"They (union negotiators) are slapping each other high fives right now," said House Minority Leader Lawrence Cafero, R-Norwalk.

Labor leaders had planned to post the document online Tuesday, but the six pages were being circulated among Capitol insiders and the media Monday evening.

In several areas of negotiation, particularly in pensions and health care, the memo portrays union negotiators as successfully warding off the most aggressive concessions sought by the Malloy administration.

For example, under a section on pensions, it reads, "Pension matters were the most challenging aspect of the discussions, because the parties came at it from no common ground. The administration sought to make huge cost savings by immediate and devastating changes in pension benefits for almost all current employees."

Negotiators instead produced a new retirement classification for new employees that incorporates some of Malloy's proposed reductions, but for the most part maintains most retirement rules for existing employees, including protecting cost-of-living provisions, maintaining overtime pension calculations and preserving hazardous duty retirement rules.

Eric Bailey, a spokesman for the State Employees Bargaining Agent Coalition, said the pact, which still faces a vote by nearly 45,000 workers, results in exactly the changes in pension and health care costs the state needs. Far from claiming a victory, Bailey said that workers gave Malloy substantial concessions.

"That's real savings now, that's real savings down the road," Bailey said.

More Information

At www.ctpost.com Go to our website to read the internal union memo analyzing the deal.

Malloy on Friday said the deal, the results of months of closed door talks, saved $1.6 billion over two years -- $400 million less than the $2 billion calculated in the two-year budget legislative Democrats passed and the governor signed earlier this month.

He also said it resulted in structural savings totaling $21.5 billion over 20 years.

Ben Barnes, head of Malloy's Office of Policy and Management, said he had not seen the union memo, but defended the savings late Monday.

"We've done some pretty careful calculations with our actuaries, our budget staff. We believe the $1.6 billion is a very real total and will be releasing information to that effect," Barnes said. "I did the calculations myself (on the $21.5 billion)."

Another section of the memo analyzes the issue of longevity pay, the controversial, twice-a-year bonuses paid union and non-union workers with 10, 15, 20 and 25 years of service. In 2010 the practice -- payments are issued each April and October -- cost the state over $39 million.

The document notes that Malloy wanted to put an end to longevity pay. Instead, there will be some changes for those already receiving the bonuses, such as the loss of one payment this coming October. Also, increased payments for those workers moving to a new level -- for example, a 14-year employee approaching their 15th anniversary -- will be delayed until 2013.

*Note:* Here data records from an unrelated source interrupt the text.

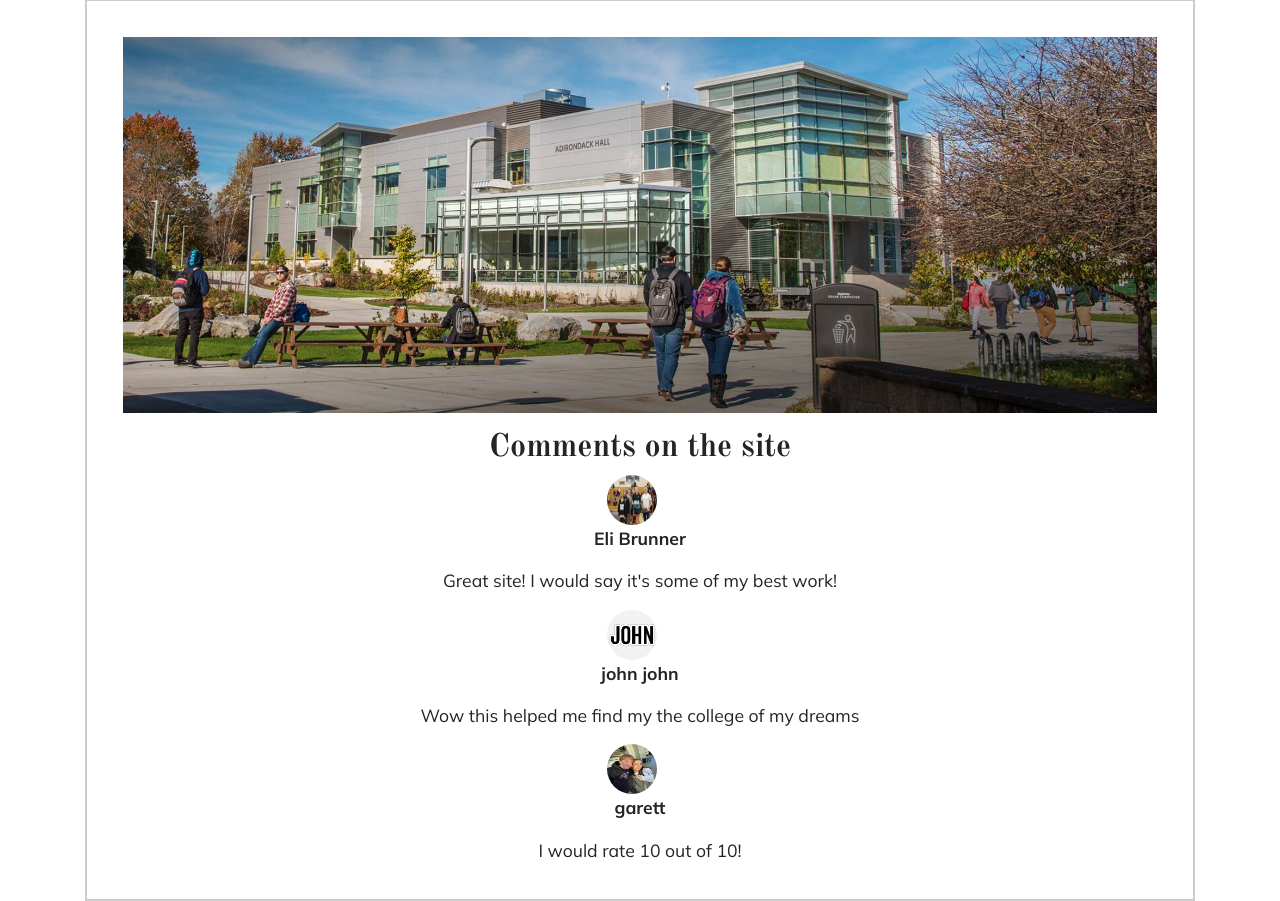
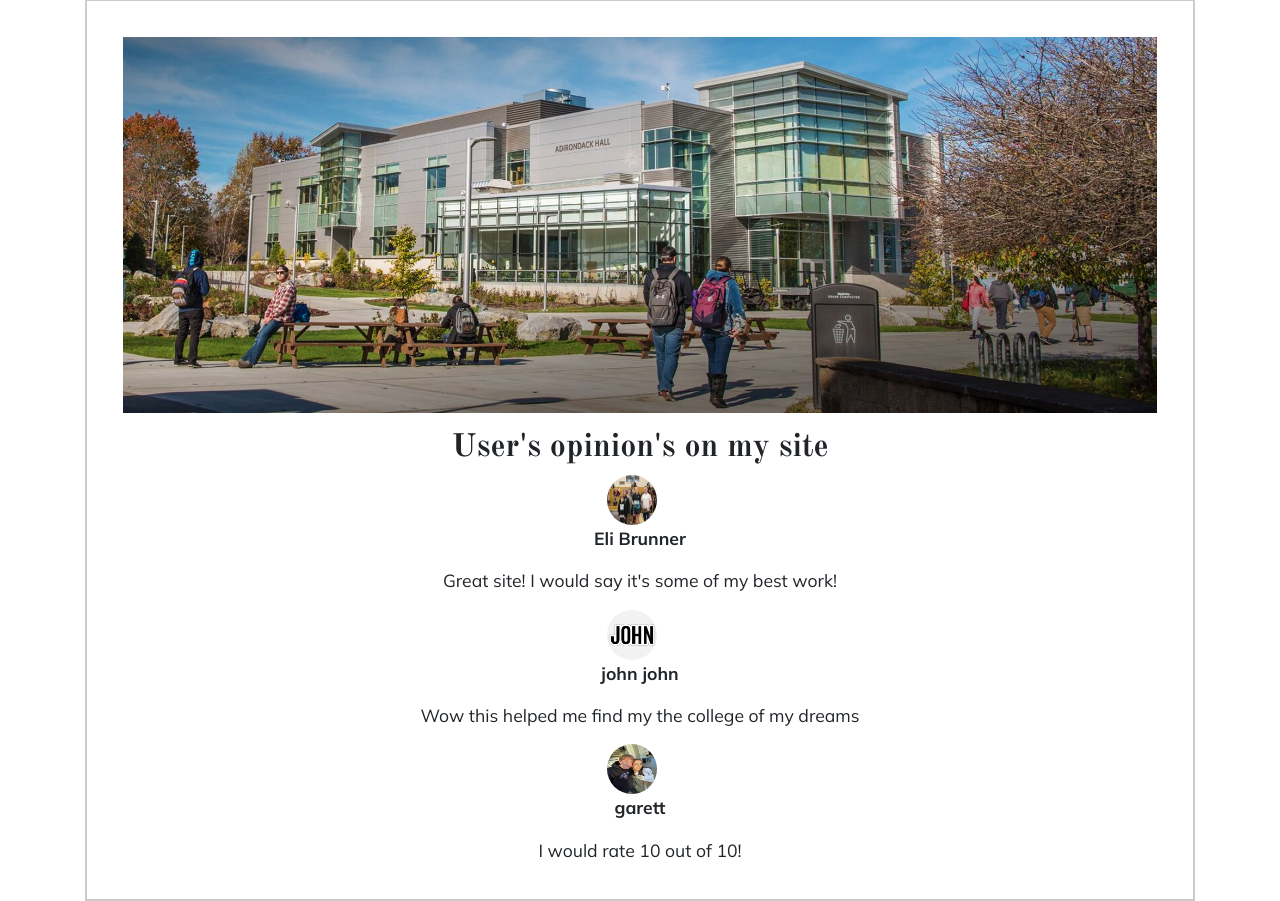
Before and after one commit to EliBrunner1/College_prices_senior_project, a Flask app: page / in a window 1280 px wide. Shown: the part 361-1262 px from the top of the page. Run offline with Flask 3, Linux system fonts and the light colour scheme; some libraries are stand-ins or nearby versions.

Commit message:
last commit. finished basic fixxes and looked at it some more.

```diff
--- a/API_Call.py
+++ b/API_Call.py
@@ -1,10 +1,7 @@
-# For general python dataFrame manipulation, aggregations, and plots.
 import pandas as pd
 import numpy as np
 import matplotlib.pyplot as plt
-# For handling API calls.
 from pprint import pprint
-# For user-friendly data file access.
 import os
 import requests
 from flask_sqlalchemy import SQLAlchemy
@@ -49,3 +46,4 @@ if __name__ == "__main__":
         print(f"In-State Tuition: ${instate_tuition}")
         print(f"Out-of-State Tuition: ${outstate_tuition}")
         print("-" * 30)
+        #5/28/24 done
--- a/Flask_Setup.py
+++ b/Flask_Setup.py
@@ -31,3 +31,4 @@ app.register_blueprint(college_search_bp)
 
 if __name__ == '__main__':
     app.run(debug=True)
+    #5/28/24 done
--- a/templates/Main_Page.html
+++ b/templates/Main_Page.html
@@ -18,7 +18,7 @@
     </div>
     <div class="content" style="text-align: center; border: 2px solid #ccc; padding: 20px;">
       <img src="static/homepgcollege.jpg" alt="College Campus" class="college-image">
-      <h2>Comments on the site</h2>
+      <h2>User's opinion's on my site</h2>
       <div class="comments">
         <div class="comment">
           <img src="static/Eli.JPG" alt="Eli's Avatar">
@@ -28,7 +28,7 @@
           <p><strong>john john</strong></p>
           <p>Wow this helped me find my the college of my dreams</p>
           <img src="static/garret.JPG" alt="Eli's Avatar">
-          <p><strong>garett</strong></p>
+          <p><strong>garett   </strong></p>
           <p>I would rate 10 out of 10!</p>
         </div>
       </div>
```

After July 1, new hires will no longer be eligible unless they had prior military service.

Health changes focus on a new system called Value Based Health Care, under which workers commit to stay healthy rather than increasing their contributions.

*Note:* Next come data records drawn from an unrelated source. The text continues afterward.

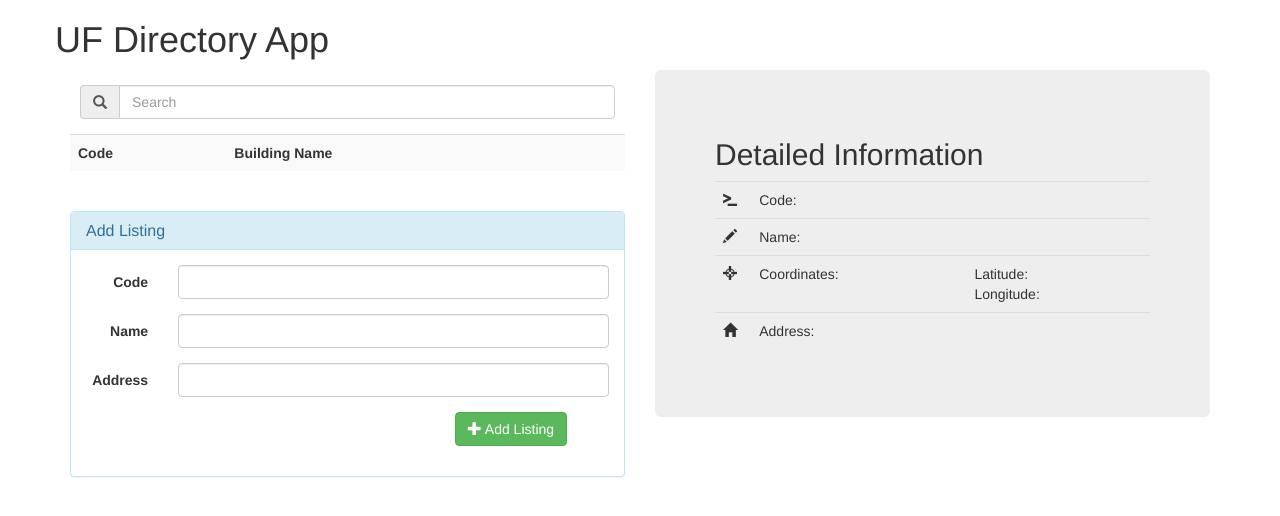
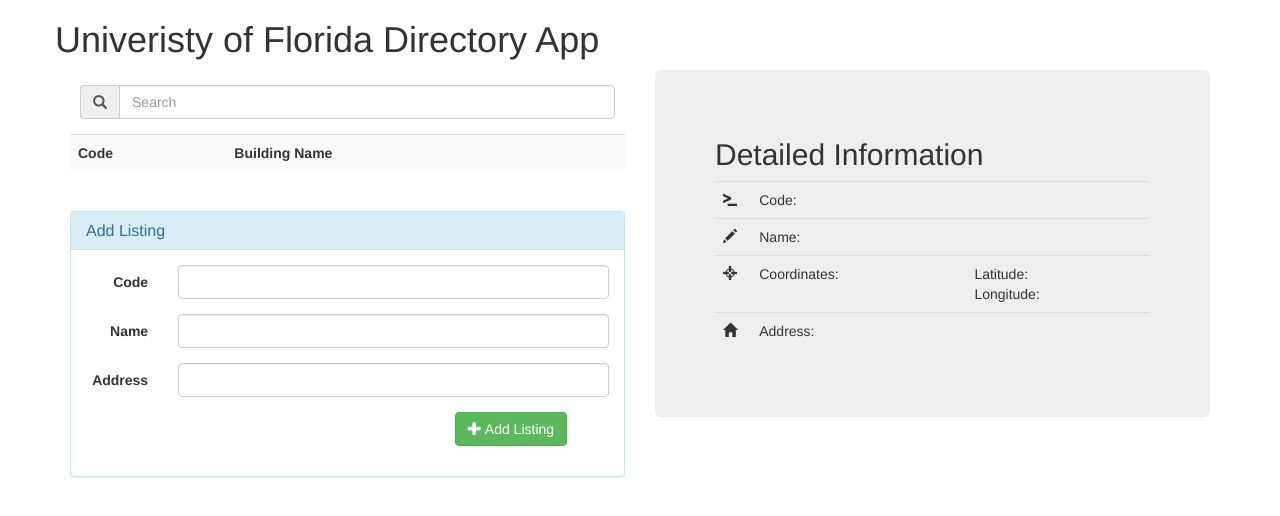
Before and after one commit to tuxranger/DancingWithDawn, a website: page client/index.html in a window 1280 px wide. Drawn offline with nearby package versions, Linux system fonts and the light colour scheme; no server answers.

Commit message:
Changed page title (again) in client/index.html

```diff
--- a/client/index.html
+++ b/client/index.html
@@ -7,7 +7,7 @@
   <body ng-app="directoryApp">
     <div class="container">
       <div class="row">
-        <h1>UF Directory App</h1>
+        <h1>Univeristy of Florida Directory App</h1>
       </div>
       <div class="row" ng-controller="ListingsController">
         <div class="col-md-6">
```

"Raising employee premium shares, co-pays and instating deductibles doesn't work," reads the agreement. "In the short term, it saves employer costs by increasing employee costs. In the long term, it discourages employees from getting needed medical care, creating more avoidable illness at great costs for everyone."

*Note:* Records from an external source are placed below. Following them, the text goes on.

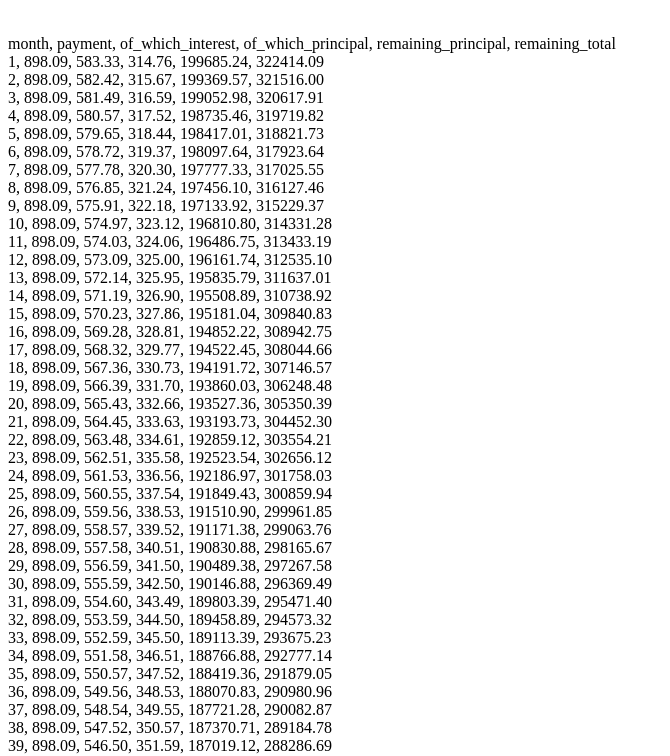
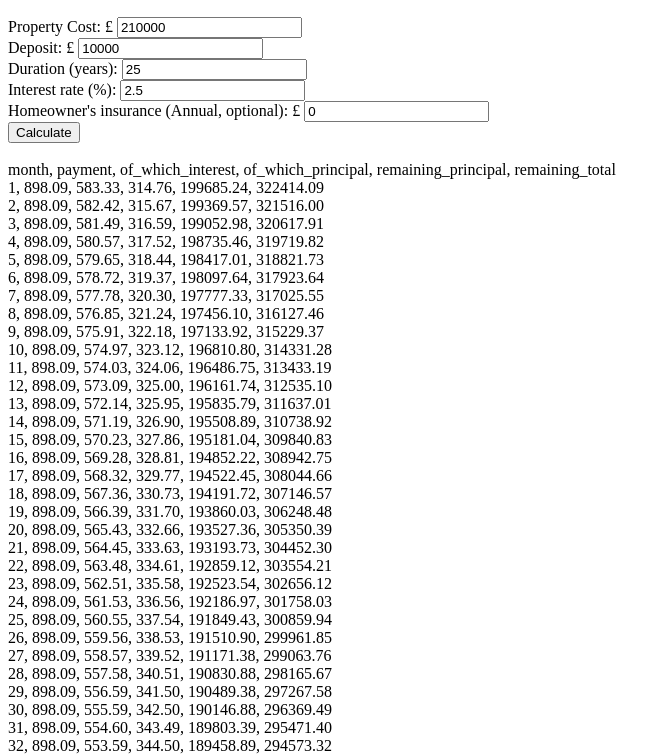
Before and after one commit to MartinChrisWood/mortgage_burn, a plain HTML site: page index.html in a window 1280 px wide. Shown: the part 50-806 px from the top of the page, without its empty margins (0-670 px from the left). Drawn offline with Linux system fonts and the light colour scheme.

Commit message:
wip: added form and retrieval function for input

```diff
--- a/index.html
+++ b/index.html
@@ -20,6 +20,23 @@
   </header>
 
   <section>
+    <article id="inputs">
+      <div>
+        <form id="input_form" onsubmit="fetchMortgageParameters()">
+          <label for="property_cost">Property Cost:  £</label>
+          <input type="number" id="property_cost" name="property_cost" value=210000><br>
+          <label for="deposit">Deposit:  £</label>
+          <input type="number" id="deposit" name="deposit" value=10000><br>
+          <label for="years">Duration (years):  </label>
+          <input type="number" id="years" name="years" value=25><br>
+          <label for="annual_interest_rate">Interest rate (%):  </label>
+          <input type="number" id="annual_interest_rate" name="annual_interest_rate" value=2.5><br>
+          <label for="annual_homeowner_insurance">Homeowner's insurance (Annual, optional):  £</label>
+          <input type="number" id="annual_homeowner_insurance" name="annual_homeowner_insurance" value=0><br>
+        </form>
+      </div>
+      <button id="go_button" onclick="fetchMortgageParameters();">Calculate</button>
+    </article>
     <article>
       <div id="calc_space"></div>
     </article>
--- a/src/calculations.js
+++ b/src/calculations.js
@@ -4,6 +4,17 @@ var Mortgage = {
   property_cost: 210000.0,
   annual_interest_rate: 3.5,          // Interest rate is a %
   annual_homeowner_insurance: 800,    // additional cost of homeowner's insurance
+}
+
+function fetchMortgageParameters() {
+  // Retrieves the mortgage details from the form in the page
+  var mortgage = new FormData(document.getElementById("input_form"))
+  var deets = {}
+  for(var pair of mortgage.entries()) {
+    deets[pair[0]] = pair[1];
+  }
+  console.log(deets)
+  return deets;
 }
 
 function calculateMonthlyPayments(mortgage) {
```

The summary does detail an increase in co-pays to incentivize purchase of generic drugs for non-chronic conditions.

Malloy's adviser, Roy Occhiogrosso, in an interview Monday evening, said Malloy has already proven himself serious about trimming government and that, in the long term, this agreement will help reach that goal.

"His first budget proposed a reduction in terms of budgeted agencies from 81 to 57," Occhiogrosso said. "It didn't necessarily involve a lot of positions right off the top, but there was a very serious attempt at restructuring state government."

Occhiogrosso continued, "Probably the single best piece of evidence is ... after 14 years as mayor of Stamford, the city-side work force was 8.4 percent smaller than the day he took over."